Tag: Hurricanes

The Great Hurricane Absence

By Steve Campbell

This article was originally published in American Thinker on October 7, 2017. I see that in AT’s archive, my article has lost its graphics – which were a major part of the story. I am reprinting the article now (Sept. 28, 2022) because of the recent Hurricane in the Gulf of Mexico and the unprofessional, unscientific and untruthful reporting of same by the Global Warming Press.


You will see story after story in the news about how hurricanes are stronger and more frequent. They will tell you that Harvey and Irma are the worst-ever storms and are unprecedented. They will scare up the looming threat of “Global Warming” as if it were a proven fact. They will say that Al Gore predicted this a decade ago in his movie An Inconvenient Truth (2006).

Do not be fooled. That is all a lie. While Harvey and Irma were devastating, they were far from “the worst”. Global Warming has proven to be a myth. Al Gore was dead wrong then and now. What Gore predicted was the exact opposite of what happened. Hurricanes are right now less frequent and milder on average than they were when Vice President Al Gore made that movie.

The data on hurricanes is widely and freely available. So, there is no excuse for the panic-mongering regarding this subject.

The “Accumulated Cyclone Energy (ACE)” index is calculated by the National Oceanographic and Atmospheric Administration (NOAA). 

Accumulated Cyclone Energy — An index that combines the numbers of systems, how long they existed and how intense they became. It is calculated by squaring the maximum sustained surface wind in the system every six hours that the cyclone is a Named Storm and summing it up for the season. It is expressed in 104 kt2.

This is basically a measure of seasonal hurricane strength as it varies from year to year and should definitively answer the question of whether hurricanes are stronger and more frequent, or not.

The chart below shows the data for 1985 to 2016:

Accumulated Cyclone Energy 1985 to 2016

While there was indeed a peak in 2005, the index has been substantially less – not only in the actual year of Al Gore’s movie debut, but also in every year since then.

To address the frequency of hurricanes, let us examine another NOAA dataset.

The graph below shows the number of days between major hurricane landfalls in the United States. Major Hurricanes are defined as category 3,4 or 5. 

Days Between Landfall of Major Hurricanes in the U.S. Credit NOAA

You see that the dates of the original graph (produced by Roger Pielke Jr.) were from 1900 to June 15, 2017. A new record gap between storms had occurred at that time. This author has added (the orange parts) the intervening time to show the end of the Great Hurricane Absence. You see that this gap (nearly twelve years) is almost twice as long as the previous record in 1900. The “trend” (red line) is now toward slightly longer gaps between storms. i.e., Strong hurricanes are less frequent now.

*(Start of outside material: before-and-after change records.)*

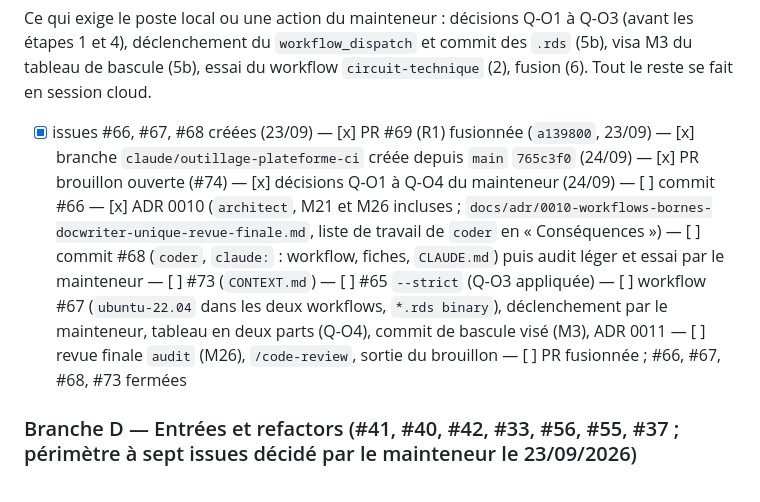
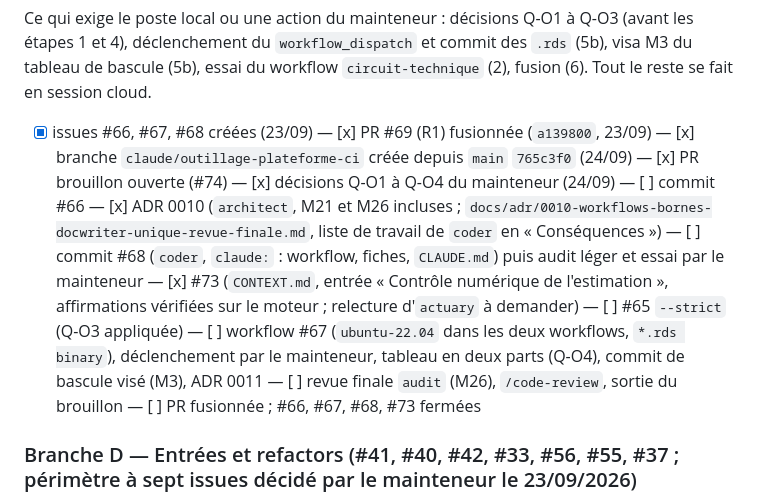
Before and after one commit to Gerard-Garey/outil_usp, a Markdown page: docs/feuille-de-route.md, the part around the change. Drawn GitHub-style.

```diff
--- a/docs/feuille-de-route.md
+++ b/docs/feuille-de-route.md
@@ -312,7 +312,7 @@ Ordre des commits (plan du 23/09) : #66 → #68 → #67 (la bascule en dernier,
 
 Ce qui exige le poste local ou une action du mainteneur : décisions Q-O1 à Q-O3 (avant les étapes 1 et 4), déclenchement du `workflow_dispatch` et commit des `.rds` (5b), visa M3 du tableau de bascule (5b), essai du workflow `circuit-technique` (2), fusion (6). Tout le reste se fait en session cloud.
 
-- [x] issues #66, #67, #68 créées (23/09) — [x] PR #69 (R1) fusionnée (`a139800`, 23/09) — [x] branche `claude/outillage-plateforme-ci` créée depuis `main` `765c3f0` (24/09) — [x] PR brouillon ouverte (#74) — [x] décisions Q-O1 à Q-O4 du mainteneur (24/09) — [ ] commit #66 — [x] ADR 0010 (`architect`, M21 et M26 incluses ; `docs/adr/0010-workflows-bornes-docwriter-unique-revue-finale.md`, liste de travail de `coder` en « Conséquences ») — [ ] commit #68 (`coder`, `claude:` : workflow, fiches, `CLAUDE.md`) puis audit léger et essai par le mainteneur — [ ] #73 (`CONTEXT.md`) — [ ] #65 `--strict` (Q-O3 appliquée) — [ ] workflow #67 (`ubuntu-22.04` dans les deux workflows, `*.rds binary`), déclenchement par le mainteneur, tableau en deux parts (Q-O4), commit de bascule visé (M3), ADR 0011 — [ ] revue finale `audit` (M26), `/code-review`, sortie du brouillon — [ ] PR fusionnée ; #66, #67, #68, #73 fermées
+- [x] issues #66, #67, #68 créées (23/09) — [x] PR #69 (R1) fusionnée (`a139800`, 23/09) — [x] branche `claude/outillage-plateforme-ci` créée depuis `main` `765c3f0` (24/09) — [x] PR brouillon ouverte (#74) — [x] décisions Q-O1 à Q-O4 du mainteneur (24/09) — [ ] commit #66 — [x] ADR 0010 (`architect`, M21 et M26 incluses ; `docs/adr/0010-workflows-bornes-docwriter-unique-revue-finale.md`, liste de travail de `coder` en « Conséquences ») — [ ] commit #68 (`coder`, `claude:` : workflow, fiches, `CLAUDE.md`) puis audit léger et essai par le mainteneur — [x] #73 (`CONTEXT.md`, entrée « Contrôle numérique de l'estimation », affirmations vérifiées sur le moteur ; relecture d'`actuary` à demander) — [ ] #65 `--strict` (Q-O3 appliquée) — [ ] workflow #67 (`ubuntu-22.04` dans les deux workflows, `*.rds binary`), déclenchement par le mainteneur, tableau en deux parts (Q-O4), commit de bascule visé (M3), ADR 0011 — [ ] revue finale `audit` (M26), `/code-review`, sortie du brouillon — [ ] PR fusionnée ; #66, #67, #68, #73 fermées
 
 ### Branche D — Entrées et refactors (#41, #40, #42, #33, #56, #55, #37 ; périmètre à sept issues décidé par le mainteneur le 23/09/2026)
 
```
Also changed, not shown: CONTEXT.md (+8 -1 lines).
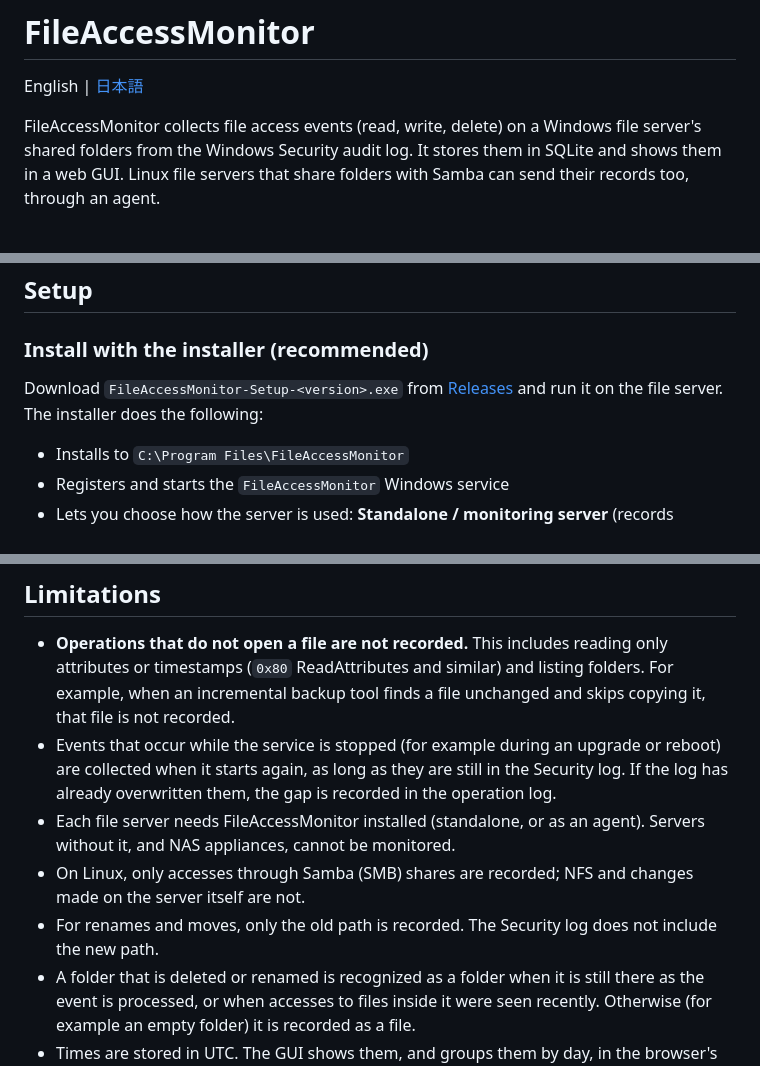
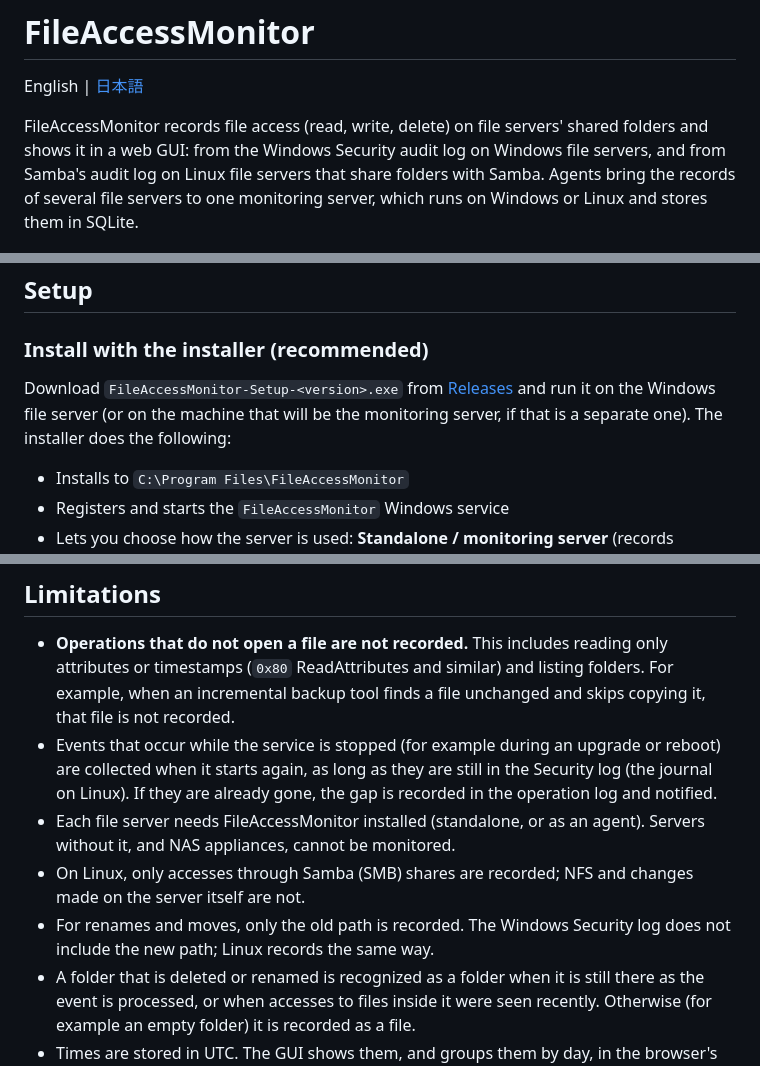
Before and after one commit to nuts-i77/FileAccessMonitor, a Markdown page: README.md, 3 parts joined by grey strips. GitHub-like rendering.

```diff
--- a/README.md
+++ b/README.md
@@ -2,7 +2,7 @@
 
 English | [日本語](README.ja.md)
 
-FileAccessMonitor collects file access events (read, write, delete) on a Windows file server's shared folders from the Windows Security audit log. It stores them in SQLite and shows them in a web GUI. Linux file servers that share folders with Samba can send their records too, through an agent.
+FileAccessMonitor records file access (read, write, delete) on file servers' shared folders and shows it in a web GUI: from the Windows Security audit log on Windows file servers, and from Samba's audit log on Linux file servers that share folders with Samba. Agents bring the records of several file servers to one monitoring server, which runs on Windows or Linux and stores them in SQLite.
 
 ![Dashboard](docs/images/dashboard-en.png)
 
@@ -20,7 +20,7 @@ FileAccessMonitor collects file access events (read, write, delete) on a Windows
 
 ### Install with the installer (recommended)
 
-Download `FileAccessMonitor-Setup-<version>.exe` from [Releases](https://github.com/nuts-i77/FileAccessMonitor/releases) and run it on the file server. The installer does the following:
+Download `FileAccessMonitor-Setup-<version>.exe` from [Releases](https://github.com/nuts-i77/FileAccessMonitor/releases) and run it on the Windows file server (or on the machine that will be the monitoring server, if that is a separate one). The installer does the following:
 
 - Installs to `C:\Program Files\FileAccessMonitor`
 - Registers and starts the `FileAccessMonitor` Windows service
@@ -298,10 +298,10 @@ Product capabilities above are summarized from public information and may change
 ## Limitations
 
 - **Operations that do not open a file are not recorded.** This includes reading only attributes or timestamps (`0x80` ReadAttributes and similar) and listing folders. For example, when an incremental backup tool finds a file unchanged and skips copying it, that file is not recorded.
-- Events that occur while the service is stopped (for example during an upgrade or reboot) are collected when it starts again, as long as they are still in the Security log. If the log has already overwritten them, the gap is recorded in the operation log.
+- Events that occur while the service is stopped (for example during an upgrade or reboot) are collected when it starts again, as long as they are still in the Security log (the journal on Linux). If they are already gone, the gap is recorded in the operation log and notified.
 - Each file server needs FileAccessMonitor installed (standalone, or as an agent). Servers without it, and NAS appliances, cannot be monitored.
 - On Linux, only accesses through Samba (SMB) shares are recorded; NFS and changes made on the server itself are not.
-- For renames and moves, only the old path is recorded. The Security log does not include the new path.
+- For renames and moves, only the old path is recorded. The Windows Security log does not include the new path; Linux records the same way.
 - A folder that is deleted or renamed is recognized as a folder when it is still there as the event is processed, or when accesses to files inside it were seen recently. Otherwise (for example an empty folder) it is recorded as a file.
 - Times are stored in UTC. The GUI shows them, and groups them by day, in the browser's time zone.
 
```
Also changed, not shown: README.ja.md (+4 -4 lines).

The IPCC’s website defines their purpose:

The Intergovernmental Panel on Climate Change (IPCC) is the international body for assessing the science related to climate change… The main activity of the IPCC is to provide at regular intervals Assessment Reports of the state of knowledge on climate change. The latest one is the Fifth Assessment Report which was finalized in November 2014.

With that in mind, here is the IPCC’s statement on hurricane frequency:

IPCC AR5 (2013) Working Group I, Chapter 2

Current datasets indicate no significant observed trends in global tropical cyclone frequency over the past century … No robust trends in annual numbers of tropical storms, hurricanes and major hurricanes counts have been identified over the past 100 years in the North Atlantic basin.

The deadliest hurricane in American history was the 1900 storm in Galveston, Texas. Speaking from my own family’s oral history:

My great-grandfather Ben was visiting his brother in Galveston when all were trapped by a rising storm surge that reached the attic of the two-story house before it broke apart. Ben was washed across Galveston Bay to Hitchcock, Texas in the midst of that devastating tempest. By then, Ben had lost his brother and all his brother’s family, who died along with six to ten thousand others on the island and the mainland (Galveston had less than 38,000 inhabitants at the time). Ben barely survived by clinging to a wooden bedstead while being torn by building debris with lots of exposed nails.

Ben told his tale and showed his horrible scars to his little granddaughter who later told her son – that’s me. This makes the 1900 storm very real to this author.  

Now that you have the real story, read and watch as the alarmists try to tell you that Harvey or Irma is the worst storm ever and these hundred-year storms are happening every year.

You can tell them of the “Great Hurricane Absence” and show them these graphs. You can quote the IPCC, a group founded to study (allegedly objectively) the idea of manmade climate change. You can tell them that the deadliest hurricane in American history was the 1900 storm in Galveston, Texas.

When you tell the alarmists, they will not believe you because it does not fit their narrative of “Global Warming.” To them, nothing that happened before they were born was real. And nothing since then that does not fit their myth, is fact.